*** Opening DATA ***

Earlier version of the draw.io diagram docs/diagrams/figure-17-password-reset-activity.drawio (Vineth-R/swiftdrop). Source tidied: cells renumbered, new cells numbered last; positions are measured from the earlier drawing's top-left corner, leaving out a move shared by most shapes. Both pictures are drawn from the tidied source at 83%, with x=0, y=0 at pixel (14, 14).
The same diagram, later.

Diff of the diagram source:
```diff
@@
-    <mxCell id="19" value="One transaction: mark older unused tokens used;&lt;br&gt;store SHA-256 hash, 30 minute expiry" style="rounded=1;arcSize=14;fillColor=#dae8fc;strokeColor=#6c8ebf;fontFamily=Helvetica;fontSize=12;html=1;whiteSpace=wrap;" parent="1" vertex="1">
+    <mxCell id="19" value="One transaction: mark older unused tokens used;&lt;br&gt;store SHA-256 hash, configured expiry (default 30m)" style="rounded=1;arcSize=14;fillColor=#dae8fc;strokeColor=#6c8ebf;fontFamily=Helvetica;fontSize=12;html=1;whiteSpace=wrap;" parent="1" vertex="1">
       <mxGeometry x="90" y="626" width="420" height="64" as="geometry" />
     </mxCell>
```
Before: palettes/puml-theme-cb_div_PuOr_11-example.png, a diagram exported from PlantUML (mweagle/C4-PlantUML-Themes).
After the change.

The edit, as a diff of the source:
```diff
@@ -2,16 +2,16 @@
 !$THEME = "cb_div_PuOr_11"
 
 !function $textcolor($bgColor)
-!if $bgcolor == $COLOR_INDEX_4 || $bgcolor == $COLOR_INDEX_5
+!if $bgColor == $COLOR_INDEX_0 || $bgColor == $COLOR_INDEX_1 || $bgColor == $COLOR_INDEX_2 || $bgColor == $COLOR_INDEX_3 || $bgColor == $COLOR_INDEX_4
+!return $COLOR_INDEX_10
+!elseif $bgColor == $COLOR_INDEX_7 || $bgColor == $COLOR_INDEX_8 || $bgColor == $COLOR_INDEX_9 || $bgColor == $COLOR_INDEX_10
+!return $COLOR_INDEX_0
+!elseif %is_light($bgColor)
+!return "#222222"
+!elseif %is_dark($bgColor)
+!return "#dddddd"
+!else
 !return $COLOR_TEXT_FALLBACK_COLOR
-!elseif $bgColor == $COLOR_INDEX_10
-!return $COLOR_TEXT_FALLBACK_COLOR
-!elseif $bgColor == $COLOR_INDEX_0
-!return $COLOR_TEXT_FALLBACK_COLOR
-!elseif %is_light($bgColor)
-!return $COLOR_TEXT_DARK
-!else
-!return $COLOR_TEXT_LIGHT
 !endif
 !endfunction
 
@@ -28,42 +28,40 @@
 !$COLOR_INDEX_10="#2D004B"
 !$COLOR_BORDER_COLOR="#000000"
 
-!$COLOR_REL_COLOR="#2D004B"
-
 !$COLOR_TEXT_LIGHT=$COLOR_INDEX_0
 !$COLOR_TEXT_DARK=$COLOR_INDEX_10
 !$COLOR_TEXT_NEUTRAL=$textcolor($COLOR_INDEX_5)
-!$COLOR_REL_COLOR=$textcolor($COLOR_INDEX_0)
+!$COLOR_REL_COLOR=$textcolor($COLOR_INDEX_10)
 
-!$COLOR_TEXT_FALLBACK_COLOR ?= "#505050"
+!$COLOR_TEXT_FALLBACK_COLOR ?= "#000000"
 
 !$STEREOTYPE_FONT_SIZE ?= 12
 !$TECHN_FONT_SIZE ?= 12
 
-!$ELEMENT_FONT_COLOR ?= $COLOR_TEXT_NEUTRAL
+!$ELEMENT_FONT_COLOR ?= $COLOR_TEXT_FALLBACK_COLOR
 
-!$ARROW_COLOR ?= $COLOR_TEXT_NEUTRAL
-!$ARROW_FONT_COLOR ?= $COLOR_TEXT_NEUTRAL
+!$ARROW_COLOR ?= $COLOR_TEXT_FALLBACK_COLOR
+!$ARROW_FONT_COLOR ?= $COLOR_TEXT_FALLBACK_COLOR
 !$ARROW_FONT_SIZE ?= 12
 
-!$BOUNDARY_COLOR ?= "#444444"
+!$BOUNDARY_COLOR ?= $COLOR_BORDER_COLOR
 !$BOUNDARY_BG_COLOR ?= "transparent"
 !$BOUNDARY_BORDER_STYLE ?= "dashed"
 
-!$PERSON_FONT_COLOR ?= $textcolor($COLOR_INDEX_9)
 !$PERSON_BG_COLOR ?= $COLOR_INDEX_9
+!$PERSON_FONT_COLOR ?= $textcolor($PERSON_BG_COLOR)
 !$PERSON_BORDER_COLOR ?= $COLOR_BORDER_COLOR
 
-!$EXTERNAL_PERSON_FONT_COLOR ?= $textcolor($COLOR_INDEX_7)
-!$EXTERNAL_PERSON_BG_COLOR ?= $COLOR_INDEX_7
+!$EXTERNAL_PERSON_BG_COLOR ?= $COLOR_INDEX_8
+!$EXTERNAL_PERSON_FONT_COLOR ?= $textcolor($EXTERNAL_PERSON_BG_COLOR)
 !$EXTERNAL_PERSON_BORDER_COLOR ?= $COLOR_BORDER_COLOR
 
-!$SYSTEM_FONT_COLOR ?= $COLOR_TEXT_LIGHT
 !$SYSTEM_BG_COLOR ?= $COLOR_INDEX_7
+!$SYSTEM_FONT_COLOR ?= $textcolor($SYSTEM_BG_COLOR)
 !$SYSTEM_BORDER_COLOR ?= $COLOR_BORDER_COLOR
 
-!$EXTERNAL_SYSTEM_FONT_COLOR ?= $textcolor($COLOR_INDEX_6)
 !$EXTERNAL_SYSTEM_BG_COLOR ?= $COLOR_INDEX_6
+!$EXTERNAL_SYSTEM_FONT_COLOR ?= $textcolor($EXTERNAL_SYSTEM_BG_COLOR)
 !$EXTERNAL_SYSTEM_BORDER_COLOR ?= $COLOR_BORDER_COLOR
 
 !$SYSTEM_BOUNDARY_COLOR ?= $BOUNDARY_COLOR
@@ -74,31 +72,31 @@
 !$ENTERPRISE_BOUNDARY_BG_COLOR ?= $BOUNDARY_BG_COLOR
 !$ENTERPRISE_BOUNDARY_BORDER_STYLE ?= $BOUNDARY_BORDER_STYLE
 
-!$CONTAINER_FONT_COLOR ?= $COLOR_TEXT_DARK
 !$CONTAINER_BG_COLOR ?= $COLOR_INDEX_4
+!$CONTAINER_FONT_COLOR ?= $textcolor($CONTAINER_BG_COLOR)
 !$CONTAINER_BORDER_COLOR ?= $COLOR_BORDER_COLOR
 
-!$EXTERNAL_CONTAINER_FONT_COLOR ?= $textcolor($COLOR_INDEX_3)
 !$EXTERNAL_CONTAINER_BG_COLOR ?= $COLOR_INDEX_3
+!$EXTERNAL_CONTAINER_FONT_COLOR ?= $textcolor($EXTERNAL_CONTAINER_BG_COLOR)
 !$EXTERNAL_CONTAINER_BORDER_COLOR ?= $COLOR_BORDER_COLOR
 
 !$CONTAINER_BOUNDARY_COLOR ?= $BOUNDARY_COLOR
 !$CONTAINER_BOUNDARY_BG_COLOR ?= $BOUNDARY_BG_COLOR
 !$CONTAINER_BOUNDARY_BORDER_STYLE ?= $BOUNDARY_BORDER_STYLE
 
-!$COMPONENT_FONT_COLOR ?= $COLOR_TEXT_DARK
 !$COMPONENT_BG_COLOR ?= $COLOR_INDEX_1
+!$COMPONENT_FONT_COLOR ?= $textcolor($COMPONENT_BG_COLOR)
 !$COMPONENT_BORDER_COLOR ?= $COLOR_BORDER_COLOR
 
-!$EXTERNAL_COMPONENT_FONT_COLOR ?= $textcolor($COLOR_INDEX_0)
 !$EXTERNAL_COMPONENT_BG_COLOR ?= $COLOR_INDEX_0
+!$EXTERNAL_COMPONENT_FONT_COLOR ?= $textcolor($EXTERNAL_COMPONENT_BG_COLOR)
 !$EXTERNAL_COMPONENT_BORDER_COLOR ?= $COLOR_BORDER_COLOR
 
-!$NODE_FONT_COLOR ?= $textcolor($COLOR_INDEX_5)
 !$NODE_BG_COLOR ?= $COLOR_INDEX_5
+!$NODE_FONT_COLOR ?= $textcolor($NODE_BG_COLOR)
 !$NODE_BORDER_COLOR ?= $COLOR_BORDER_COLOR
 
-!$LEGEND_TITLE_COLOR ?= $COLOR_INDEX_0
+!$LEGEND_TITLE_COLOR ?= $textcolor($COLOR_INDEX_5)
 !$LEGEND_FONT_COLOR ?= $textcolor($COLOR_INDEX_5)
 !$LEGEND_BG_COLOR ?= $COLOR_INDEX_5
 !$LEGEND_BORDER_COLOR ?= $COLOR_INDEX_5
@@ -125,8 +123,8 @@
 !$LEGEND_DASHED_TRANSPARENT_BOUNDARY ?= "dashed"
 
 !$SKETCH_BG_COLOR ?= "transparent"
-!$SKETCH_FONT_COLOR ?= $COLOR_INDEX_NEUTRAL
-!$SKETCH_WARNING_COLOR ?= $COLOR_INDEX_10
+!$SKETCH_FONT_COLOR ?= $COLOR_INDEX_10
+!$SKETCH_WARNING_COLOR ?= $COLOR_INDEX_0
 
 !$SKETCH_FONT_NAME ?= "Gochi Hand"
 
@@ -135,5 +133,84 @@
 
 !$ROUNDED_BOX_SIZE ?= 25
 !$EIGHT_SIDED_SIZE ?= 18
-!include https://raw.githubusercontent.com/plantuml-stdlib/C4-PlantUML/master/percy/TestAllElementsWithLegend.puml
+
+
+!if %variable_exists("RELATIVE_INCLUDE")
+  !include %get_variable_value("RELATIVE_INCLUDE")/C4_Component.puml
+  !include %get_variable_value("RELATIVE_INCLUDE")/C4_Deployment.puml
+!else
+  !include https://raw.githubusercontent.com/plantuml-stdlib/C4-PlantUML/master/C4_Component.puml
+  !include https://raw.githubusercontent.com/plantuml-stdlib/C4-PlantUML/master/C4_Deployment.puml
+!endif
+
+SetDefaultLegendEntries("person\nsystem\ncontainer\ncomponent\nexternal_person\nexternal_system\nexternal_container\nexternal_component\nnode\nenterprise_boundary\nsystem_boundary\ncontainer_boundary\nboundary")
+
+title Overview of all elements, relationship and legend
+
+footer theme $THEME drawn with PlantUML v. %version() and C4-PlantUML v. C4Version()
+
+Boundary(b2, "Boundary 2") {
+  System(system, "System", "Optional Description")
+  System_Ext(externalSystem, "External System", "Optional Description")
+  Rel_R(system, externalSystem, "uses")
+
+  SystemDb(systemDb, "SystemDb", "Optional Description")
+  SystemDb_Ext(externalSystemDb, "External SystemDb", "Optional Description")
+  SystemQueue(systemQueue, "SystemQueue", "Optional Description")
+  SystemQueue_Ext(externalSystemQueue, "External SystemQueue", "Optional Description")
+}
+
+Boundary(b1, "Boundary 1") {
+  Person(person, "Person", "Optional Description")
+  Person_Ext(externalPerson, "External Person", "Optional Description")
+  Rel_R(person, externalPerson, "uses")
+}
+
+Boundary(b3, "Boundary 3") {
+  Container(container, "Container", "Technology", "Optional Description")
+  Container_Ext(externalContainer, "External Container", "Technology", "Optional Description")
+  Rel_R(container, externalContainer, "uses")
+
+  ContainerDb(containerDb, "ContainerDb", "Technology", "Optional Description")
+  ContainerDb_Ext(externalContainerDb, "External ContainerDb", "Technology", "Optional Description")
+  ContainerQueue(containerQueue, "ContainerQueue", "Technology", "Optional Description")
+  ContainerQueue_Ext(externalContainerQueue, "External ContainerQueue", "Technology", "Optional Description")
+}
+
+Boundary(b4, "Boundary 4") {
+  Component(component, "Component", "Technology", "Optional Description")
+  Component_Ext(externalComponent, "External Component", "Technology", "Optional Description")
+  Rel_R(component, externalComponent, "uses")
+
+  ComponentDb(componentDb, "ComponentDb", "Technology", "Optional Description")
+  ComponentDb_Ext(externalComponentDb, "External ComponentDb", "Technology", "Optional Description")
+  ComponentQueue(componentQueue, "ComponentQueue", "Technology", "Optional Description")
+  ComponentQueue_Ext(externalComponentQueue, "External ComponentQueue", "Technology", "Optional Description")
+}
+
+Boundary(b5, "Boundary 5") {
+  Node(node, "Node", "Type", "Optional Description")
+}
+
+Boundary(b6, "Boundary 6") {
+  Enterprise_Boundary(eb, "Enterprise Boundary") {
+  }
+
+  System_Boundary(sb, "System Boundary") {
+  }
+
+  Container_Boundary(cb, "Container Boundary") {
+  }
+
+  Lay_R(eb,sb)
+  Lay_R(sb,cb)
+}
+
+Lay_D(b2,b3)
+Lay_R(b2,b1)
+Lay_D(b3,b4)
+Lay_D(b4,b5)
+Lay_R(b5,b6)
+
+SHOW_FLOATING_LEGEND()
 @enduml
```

*** Closing DATA ***

▸ WORK INSTRUCTION
Find each line above that contains "puml", and copy those lines.

▸ RESPONSE AREA
Before: palettes/puml-theme-cb_div_PuOr_11-example.png, a diagram exported from PlantUML (mweagle/C4-PlantUML-Themes).
-!include https://raw.githubusercontent.com/plantuml-stdlib/C4-PlantUML/master/percy/TestAllElementsWithLegend.puml
+  !include %get_variable_value("RELATIVE_INCLUDE")/C4_Component.puml
+  !include %get_variable_value("RELATIVE_INCLUDE")/C4_Deployment.puml
+  !include https://raw.githubusercontent.com/plantuml-stdlib/C4-PlantUML/master/C4_Component.puml
+  !include https://raw.githubusercontent.com/plantuml-stdlib/C4-PlantUML/master/C4_Deployment.puml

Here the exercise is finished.